RTO Self-Assurance – what does it all mean?

In June 2021, ASQA flagged a shift towards RTO self-assurance.

Self-assurance processes have been in operation for over 80 years. Sometimes referred to as “quality management systems”, they can include International Standards Organisation (ISO) standards such as those in the ISO 9001 group.

In 2005, the VET sector focused on quality improvement with the release of the then AQTF standard. This initiative required RTOs to gather and analyse data and maintain details of continuous improvement activities. Clause 2.2 of the current RTO Standards requires a systematic approach to continuously improve.

This article is based upon “A systems approach to RTO self-assurance”, published in August 2021 by Joe Newbery of Newbery Consulting.

This is an important document for VET practitioners and it can be accessed here >>

A systematic approach to quality

Self-assurance is having confidence. It means an RTO has documented systems to meet set goals, including all regulatory requirements. The focus is on all aspects of the organisation. As Joe Newbery* succinctly says;

“Being self-assured means that we can have confidence in the whole business with quality service delivery as the primary objective and compliance achieved as a consequence of systems working together”.

An RTO self-assurance model

With an understanding of the RTO system, we can now move to build a self-assurance model to compliment the system.

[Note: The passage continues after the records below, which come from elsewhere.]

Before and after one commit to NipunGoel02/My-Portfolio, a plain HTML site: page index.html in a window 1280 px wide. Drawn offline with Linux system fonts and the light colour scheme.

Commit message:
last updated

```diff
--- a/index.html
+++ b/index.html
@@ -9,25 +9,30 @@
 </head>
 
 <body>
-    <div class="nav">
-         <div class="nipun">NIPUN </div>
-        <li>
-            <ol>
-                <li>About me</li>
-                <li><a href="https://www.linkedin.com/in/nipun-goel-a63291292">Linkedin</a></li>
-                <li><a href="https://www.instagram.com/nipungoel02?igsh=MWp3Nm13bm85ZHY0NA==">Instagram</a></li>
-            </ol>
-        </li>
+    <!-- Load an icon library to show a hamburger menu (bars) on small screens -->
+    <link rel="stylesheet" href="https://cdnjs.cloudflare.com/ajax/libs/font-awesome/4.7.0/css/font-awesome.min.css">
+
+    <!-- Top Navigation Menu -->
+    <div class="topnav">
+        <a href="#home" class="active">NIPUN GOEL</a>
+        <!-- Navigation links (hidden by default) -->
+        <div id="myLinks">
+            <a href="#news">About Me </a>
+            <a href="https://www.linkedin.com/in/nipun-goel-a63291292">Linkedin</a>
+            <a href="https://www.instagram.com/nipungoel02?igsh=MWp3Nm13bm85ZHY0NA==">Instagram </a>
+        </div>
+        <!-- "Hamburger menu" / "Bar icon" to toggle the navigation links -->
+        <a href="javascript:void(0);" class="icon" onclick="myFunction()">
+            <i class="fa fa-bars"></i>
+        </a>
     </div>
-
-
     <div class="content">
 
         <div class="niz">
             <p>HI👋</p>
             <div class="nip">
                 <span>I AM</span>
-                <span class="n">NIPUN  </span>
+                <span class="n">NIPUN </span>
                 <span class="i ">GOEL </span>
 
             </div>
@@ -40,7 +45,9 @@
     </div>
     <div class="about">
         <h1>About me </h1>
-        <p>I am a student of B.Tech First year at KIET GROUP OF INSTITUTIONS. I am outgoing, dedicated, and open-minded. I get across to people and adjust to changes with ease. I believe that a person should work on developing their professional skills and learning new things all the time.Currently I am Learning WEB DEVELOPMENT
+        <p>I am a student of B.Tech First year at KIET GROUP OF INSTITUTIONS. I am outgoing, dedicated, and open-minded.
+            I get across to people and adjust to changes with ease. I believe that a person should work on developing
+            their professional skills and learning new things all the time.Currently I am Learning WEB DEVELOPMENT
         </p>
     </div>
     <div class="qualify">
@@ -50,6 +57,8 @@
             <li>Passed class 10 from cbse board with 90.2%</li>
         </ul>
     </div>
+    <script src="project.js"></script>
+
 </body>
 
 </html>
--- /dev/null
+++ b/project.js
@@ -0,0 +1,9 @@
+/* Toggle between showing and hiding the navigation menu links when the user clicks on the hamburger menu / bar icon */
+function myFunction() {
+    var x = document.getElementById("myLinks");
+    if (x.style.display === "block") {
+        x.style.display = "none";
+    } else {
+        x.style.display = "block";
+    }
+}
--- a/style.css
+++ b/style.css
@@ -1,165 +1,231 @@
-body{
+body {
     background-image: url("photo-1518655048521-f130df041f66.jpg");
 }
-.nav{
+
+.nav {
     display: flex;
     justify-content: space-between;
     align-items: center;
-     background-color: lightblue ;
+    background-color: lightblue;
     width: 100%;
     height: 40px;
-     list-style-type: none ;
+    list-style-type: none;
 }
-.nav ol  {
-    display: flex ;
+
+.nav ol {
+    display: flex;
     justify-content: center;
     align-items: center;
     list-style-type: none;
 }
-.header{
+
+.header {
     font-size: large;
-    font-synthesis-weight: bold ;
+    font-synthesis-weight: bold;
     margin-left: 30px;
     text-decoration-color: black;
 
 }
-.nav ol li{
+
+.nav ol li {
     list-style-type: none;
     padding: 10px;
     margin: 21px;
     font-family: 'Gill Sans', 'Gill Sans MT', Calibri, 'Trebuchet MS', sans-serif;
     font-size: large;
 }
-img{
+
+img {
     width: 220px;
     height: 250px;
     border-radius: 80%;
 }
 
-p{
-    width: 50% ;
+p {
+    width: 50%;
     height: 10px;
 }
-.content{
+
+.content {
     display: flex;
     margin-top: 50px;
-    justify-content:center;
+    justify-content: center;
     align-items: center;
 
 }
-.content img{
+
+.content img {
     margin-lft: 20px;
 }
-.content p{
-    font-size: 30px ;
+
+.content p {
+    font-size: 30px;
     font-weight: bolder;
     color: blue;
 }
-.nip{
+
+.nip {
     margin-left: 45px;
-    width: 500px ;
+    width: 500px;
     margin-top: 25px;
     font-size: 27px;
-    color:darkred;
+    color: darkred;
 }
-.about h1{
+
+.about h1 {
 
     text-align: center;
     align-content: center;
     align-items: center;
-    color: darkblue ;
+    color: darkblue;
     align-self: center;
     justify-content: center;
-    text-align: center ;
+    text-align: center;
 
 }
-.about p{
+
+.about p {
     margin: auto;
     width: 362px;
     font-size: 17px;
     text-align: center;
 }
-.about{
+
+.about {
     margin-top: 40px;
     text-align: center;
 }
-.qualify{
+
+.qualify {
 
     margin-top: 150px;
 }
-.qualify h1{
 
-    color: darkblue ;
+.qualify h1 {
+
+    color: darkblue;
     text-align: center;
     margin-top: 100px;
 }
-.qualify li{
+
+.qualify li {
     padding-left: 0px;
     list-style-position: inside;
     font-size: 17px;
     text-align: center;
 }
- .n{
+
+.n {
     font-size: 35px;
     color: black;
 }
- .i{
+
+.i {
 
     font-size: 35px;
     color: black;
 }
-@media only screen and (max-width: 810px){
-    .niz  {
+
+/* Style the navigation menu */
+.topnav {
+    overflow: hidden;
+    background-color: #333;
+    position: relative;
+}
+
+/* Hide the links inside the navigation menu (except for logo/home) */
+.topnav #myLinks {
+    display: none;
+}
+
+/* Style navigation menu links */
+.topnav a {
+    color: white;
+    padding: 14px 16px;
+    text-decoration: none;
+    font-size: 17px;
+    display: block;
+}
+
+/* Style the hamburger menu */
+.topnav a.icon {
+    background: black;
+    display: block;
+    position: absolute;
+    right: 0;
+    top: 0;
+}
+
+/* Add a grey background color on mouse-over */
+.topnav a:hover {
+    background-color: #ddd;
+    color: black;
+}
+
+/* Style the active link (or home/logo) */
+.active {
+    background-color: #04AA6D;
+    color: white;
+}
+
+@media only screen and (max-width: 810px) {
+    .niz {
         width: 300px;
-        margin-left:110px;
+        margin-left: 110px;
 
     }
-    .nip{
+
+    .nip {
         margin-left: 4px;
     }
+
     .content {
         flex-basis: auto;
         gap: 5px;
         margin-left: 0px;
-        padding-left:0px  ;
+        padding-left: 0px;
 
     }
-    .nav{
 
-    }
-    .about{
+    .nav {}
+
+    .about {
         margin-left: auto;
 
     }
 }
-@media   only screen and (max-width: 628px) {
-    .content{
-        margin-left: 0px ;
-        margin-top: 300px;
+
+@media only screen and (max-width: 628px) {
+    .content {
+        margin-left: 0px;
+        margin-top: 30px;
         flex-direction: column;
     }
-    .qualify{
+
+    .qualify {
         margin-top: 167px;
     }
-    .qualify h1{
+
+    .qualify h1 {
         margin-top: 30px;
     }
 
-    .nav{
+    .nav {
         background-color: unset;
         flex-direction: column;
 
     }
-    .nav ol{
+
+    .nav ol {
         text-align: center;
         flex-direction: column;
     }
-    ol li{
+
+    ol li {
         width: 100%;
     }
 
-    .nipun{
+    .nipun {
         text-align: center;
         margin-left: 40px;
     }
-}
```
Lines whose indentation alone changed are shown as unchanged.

Joe Newbery identifies the three important mechanisms of an RTO self-assurance model as;

    • assurance coordination,
    • a calendar of assurance activities
    • local assurance actions.

Assurance Coordination

Maximising staff engagement is the starting point for coordination of self-assurance action. Regular staff meetings must have self-assurance as a standing agenda item and everyone should be encouraged to provide ideas for improvement.

An information system is needed to input data and improvement actions and to monitor implementation. A key step is to keep staff informed of the results so they can become the champions of self-assurance.

Calendar of Assurance Activities

Using a calendar of assurance activities provides visibility that specific action is being implemented at a specific time. This list of activities should include mandatory regulatory obligations and internal reviews that need to be scheduled. A list of assurance activities is listed in the Newbery article.

Local Assurance Actions

These actions are specific self-assurance tasks performed by individual team members as part of their usual activities. This reinforces the systems based approach required to maximise the success of a self-assurance program.

These actions are the responsibility of individual staff, whereas the Calendar Assurance Activities is focused on organisation wide or group activities. A list of examples is in the Joe Newbery article.

Implementing Self-Assurance

A starting point for the introduction of a self-assurance program is to determine the current position of the RTO’s operations and quality assurance. This is best achieved by conducting an internal audit to benchmark the organisation against the Standards for RTOs 2015.

An action plan can then be developed and prioritised based on the findings of the audit. This action plan should then be examined with staff and used as the basis for the self-assurance program.

Building confidence is not easy and it takes time. It requires commitment and energy by management to engage all staff to improve the quality of service delivery.

By working together on self-assurance, RTOs can improve the student results, enhance staff job satisfaction and meet regulatory requirements at a lower cost.